# How to complete this task
Search the entries for the word "ipynb". Copy every line that holds it.
╔══
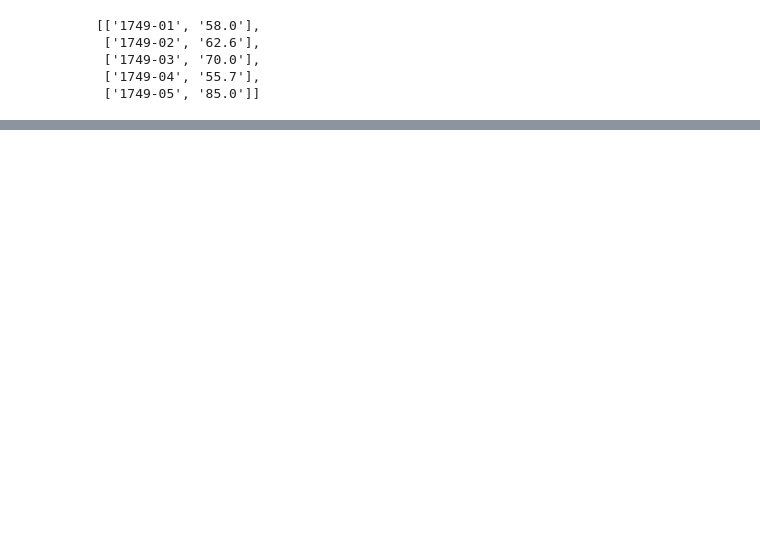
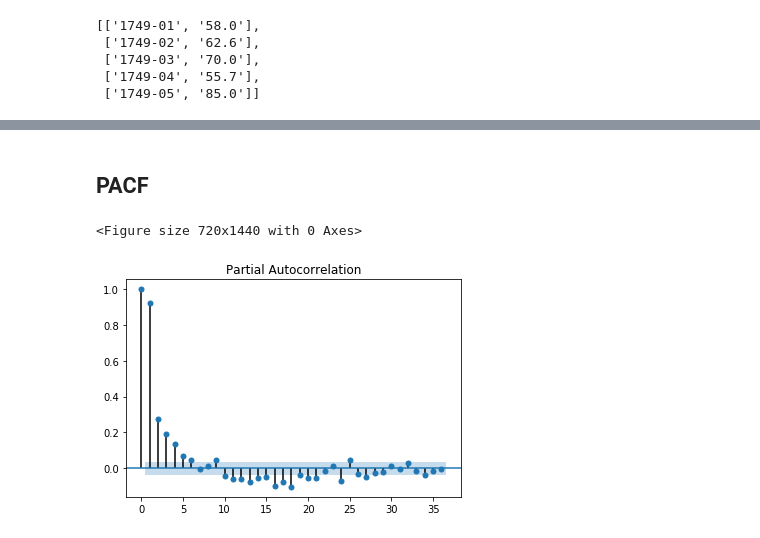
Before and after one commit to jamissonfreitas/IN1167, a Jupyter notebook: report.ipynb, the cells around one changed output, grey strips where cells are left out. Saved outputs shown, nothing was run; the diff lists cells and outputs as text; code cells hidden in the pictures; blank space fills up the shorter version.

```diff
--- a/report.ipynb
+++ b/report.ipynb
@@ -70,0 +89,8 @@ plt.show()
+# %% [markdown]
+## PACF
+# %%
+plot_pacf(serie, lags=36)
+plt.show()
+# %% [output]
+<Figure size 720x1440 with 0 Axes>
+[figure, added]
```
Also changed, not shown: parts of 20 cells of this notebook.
╚══
# Answer to this task
Before and after one commit to jamissonfreitas/IN1167, a Jupyter notebook: report.ipynb, the cells around one changed output, grey strips where cells are left out. Saved outputs shown, nothing was run; the diff lists cells and outputs as text; code cells hidden in the pictures; blank space fills up the shorter version.
--- a/report.ipynb
+++ b/report.ipynb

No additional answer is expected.